New genetic testing for prostate cancer may reduce unnecessary treatment

Many studies have found the Prostate-Specific Antigen (PSA) test – the standard exam for prostate cancer – to be a unreliable screening method.   Fortunately, a new report from the New York Times detailed how many more sophisticated prostate cancer tests will soon be on the market.

One such test involves mapping the genome of the cancer itself, in an attempt to distinguish between the most dangerous of tumors and the ones that are slow-growing and do not pose as much of a health risk.  The current PSA test is not very accurate in differentiating between the two, often highlighting tumors that don’t need to be treated.

The United States Preventive Services Task Force actually recommended against the screening in late 2011, saying more men were harmed through unnecessary biopsies than men who were saved from dying of cancer.

“It’s not that screening doesn’t work; it’s that we haven’t done a great job of targeting treatments for the tumors that need it,” Dr. Matthew R. Cooperberg, an assistant professor of urology at the University of California, San Francisco, told the New York Times.

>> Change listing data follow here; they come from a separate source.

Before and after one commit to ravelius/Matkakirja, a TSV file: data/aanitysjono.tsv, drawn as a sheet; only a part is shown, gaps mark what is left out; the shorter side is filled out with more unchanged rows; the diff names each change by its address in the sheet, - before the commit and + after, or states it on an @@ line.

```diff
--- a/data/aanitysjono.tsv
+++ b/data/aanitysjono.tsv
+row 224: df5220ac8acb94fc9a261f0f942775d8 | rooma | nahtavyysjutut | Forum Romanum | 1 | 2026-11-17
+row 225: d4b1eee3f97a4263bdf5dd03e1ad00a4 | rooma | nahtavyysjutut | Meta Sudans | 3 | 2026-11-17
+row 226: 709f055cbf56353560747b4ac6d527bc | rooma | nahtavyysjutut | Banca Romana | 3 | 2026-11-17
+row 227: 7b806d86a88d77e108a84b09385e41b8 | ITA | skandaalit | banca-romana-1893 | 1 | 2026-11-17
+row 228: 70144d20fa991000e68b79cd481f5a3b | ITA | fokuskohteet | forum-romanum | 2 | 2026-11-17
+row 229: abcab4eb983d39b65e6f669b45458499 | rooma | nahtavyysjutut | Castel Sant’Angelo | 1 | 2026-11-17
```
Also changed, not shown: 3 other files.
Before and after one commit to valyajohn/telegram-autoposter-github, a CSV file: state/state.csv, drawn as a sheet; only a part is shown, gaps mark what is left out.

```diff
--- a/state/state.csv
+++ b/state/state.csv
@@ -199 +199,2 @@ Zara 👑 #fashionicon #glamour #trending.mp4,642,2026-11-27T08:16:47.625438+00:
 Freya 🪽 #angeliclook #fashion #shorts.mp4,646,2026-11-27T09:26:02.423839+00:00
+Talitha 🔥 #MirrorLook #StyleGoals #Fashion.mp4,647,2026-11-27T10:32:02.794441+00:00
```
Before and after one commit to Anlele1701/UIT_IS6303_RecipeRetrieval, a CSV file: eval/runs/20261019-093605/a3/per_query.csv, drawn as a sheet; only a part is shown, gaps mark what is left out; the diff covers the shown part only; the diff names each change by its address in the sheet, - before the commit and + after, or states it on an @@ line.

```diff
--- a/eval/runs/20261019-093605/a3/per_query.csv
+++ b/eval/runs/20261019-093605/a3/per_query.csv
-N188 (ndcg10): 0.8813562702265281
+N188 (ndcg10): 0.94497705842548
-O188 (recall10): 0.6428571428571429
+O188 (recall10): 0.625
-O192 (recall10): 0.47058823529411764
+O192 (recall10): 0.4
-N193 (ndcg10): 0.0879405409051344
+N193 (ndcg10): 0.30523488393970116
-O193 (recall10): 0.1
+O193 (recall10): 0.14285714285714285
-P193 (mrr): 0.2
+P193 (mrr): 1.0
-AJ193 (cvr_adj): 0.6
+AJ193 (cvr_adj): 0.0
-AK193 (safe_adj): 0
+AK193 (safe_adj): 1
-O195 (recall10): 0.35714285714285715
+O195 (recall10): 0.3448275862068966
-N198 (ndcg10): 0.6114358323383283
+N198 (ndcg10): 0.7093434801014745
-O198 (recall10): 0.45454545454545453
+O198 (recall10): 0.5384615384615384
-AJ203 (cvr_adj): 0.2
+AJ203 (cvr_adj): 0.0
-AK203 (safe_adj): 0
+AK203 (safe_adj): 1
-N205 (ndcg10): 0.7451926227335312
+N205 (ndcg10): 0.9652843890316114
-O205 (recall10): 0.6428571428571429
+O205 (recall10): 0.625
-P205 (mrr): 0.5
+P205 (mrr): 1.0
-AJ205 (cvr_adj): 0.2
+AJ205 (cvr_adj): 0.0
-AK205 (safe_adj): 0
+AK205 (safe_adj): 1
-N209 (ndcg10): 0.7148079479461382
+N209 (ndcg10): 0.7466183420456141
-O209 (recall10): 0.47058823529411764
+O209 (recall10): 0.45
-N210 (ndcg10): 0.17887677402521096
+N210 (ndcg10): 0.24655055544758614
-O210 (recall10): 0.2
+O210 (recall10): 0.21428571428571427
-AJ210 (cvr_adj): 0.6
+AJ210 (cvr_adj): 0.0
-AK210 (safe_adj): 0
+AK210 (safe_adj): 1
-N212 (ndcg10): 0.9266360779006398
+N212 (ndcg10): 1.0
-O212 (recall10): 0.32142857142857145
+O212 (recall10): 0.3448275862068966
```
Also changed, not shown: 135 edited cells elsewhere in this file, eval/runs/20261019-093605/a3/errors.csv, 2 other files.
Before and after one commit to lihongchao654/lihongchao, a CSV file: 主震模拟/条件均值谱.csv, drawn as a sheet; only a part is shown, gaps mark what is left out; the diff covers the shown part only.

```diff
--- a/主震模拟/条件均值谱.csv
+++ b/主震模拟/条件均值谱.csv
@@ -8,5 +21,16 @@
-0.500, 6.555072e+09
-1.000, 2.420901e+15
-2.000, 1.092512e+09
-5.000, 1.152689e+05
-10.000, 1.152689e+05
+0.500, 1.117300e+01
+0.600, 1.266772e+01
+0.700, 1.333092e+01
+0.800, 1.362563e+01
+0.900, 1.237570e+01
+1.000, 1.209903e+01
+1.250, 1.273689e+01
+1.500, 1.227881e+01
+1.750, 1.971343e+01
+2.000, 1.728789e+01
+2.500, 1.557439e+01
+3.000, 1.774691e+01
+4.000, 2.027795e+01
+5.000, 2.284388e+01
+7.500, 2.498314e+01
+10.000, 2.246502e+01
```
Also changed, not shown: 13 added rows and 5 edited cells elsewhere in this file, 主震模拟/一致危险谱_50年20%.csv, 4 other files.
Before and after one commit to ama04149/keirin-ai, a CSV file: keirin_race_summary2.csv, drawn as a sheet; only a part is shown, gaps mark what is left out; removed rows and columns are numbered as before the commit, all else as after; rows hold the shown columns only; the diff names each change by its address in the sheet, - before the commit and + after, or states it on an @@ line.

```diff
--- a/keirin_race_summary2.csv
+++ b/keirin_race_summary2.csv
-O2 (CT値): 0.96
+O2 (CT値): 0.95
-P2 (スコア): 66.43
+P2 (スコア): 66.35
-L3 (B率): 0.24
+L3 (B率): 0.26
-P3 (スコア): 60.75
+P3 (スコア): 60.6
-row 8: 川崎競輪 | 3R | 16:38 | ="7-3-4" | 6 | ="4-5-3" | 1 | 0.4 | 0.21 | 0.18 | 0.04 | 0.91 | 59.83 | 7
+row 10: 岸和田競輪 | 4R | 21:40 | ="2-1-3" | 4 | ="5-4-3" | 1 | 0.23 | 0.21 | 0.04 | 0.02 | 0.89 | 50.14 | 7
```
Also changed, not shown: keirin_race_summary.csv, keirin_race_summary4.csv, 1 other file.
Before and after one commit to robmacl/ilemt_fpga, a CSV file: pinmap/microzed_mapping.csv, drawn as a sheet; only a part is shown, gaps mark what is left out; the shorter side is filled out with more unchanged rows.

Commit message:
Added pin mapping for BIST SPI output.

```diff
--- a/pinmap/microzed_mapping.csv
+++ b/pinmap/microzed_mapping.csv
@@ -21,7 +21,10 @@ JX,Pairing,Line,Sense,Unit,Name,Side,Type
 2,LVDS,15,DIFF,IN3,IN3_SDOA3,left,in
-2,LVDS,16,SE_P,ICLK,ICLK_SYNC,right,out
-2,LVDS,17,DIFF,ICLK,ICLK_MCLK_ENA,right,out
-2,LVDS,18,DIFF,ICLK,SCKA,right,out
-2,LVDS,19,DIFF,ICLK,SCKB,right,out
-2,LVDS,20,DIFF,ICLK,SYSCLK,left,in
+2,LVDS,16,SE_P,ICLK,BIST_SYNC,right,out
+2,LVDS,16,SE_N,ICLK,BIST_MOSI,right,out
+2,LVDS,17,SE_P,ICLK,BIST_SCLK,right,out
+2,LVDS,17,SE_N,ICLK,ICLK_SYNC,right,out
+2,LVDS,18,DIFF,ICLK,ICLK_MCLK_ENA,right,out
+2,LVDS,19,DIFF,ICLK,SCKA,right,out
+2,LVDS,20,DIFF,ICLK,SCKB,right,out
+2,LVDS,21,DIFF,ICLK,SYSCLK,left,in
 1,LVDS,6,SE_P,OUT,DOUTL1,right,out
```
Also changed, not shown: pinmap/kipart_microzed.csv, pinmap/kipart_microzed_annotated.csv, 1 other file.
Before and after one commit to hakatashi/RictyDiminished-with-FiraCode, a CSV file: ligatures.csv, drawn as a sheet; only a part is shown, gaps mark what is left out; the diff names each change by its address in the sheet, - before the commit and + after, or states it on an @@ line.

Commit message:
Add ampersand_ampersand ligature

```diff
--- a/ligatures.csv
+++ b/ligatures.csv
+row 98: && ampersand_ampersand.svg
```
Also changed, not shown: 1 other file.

PSA tests work by measuring the amount of PSA – a protein produced by the prostate gland – in the blood.  The new genetic testing would look for more than just the PSA protein, mapping multiple genes in the prostate, as well as other biological markers.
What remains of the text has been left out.